Services compose a large and growing slice of corporate expenditure—on average a third of total spend, according to research from the Center for Advanced Purchasing Studies. Tim Reed, vice president of product strategy for service procurement software provider Elance, adds, “In some industries, such as entertainment, insurance and finance, it can be a lot higher.”
And the management of service procurement is often poor.
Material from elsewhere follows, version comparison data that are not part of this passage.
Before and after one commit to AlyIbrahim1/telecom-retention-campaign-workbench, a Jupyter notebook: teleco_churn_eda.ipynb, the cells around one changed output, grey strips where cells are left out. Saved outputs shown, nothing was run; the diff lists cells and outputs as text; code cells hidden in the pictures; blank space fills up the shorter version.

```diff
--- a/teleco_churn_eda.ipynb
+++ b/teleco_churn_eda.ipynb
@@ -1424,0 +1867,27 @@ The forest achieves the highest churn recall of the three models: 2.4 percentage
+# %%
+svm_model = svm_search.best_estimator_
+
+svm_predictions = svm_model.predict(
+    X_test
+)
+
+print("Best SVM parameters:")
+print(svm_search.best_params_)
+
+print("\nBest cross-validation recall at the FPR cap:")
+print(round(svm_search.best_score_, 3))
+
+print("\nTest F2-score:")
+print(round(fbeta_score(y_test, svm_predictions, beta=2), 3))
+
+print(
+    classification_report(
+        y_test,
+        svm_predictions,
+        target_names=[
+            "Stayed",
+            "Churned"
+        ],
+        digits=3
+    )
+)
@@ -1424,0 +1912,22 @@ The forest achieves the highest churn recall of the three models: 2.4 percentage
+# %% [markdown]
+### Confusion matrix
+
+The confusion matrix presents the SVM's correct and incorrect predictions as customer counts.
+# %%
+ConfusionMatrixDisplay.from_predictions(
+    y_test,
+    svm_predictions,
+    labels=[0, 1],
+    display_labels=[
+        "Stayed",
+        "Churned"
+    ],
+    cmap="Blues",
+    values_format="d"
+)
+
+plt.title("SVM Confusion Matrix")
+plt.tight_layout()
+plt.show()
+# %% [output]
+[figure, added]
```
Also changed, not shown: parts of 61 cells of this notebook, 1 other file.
For example, look at contract labor. “On any given day, ask a Fortune 1000 company how many temporary workers they have, how much they are paying them, what their total spend including fees will be and what accrued expenditure is owed to suppliers, and they won’t know,” says Elaine Taylor, president of consultancy Taylor-Harris.
Accordingly, says Toby Redshaw, Motorola’s corporate vice president of IT strategy, architecture and e-business, the electronics manufacturer intends to e-procure just about every service the company buys—with one exception: benefits.
“As with most companies, benefits have been a big deal at Motorola for over 10 years now, and the area is pretty tightly managed,” he says. “We’d be polishing the shine on the silver, rather than adding any value.”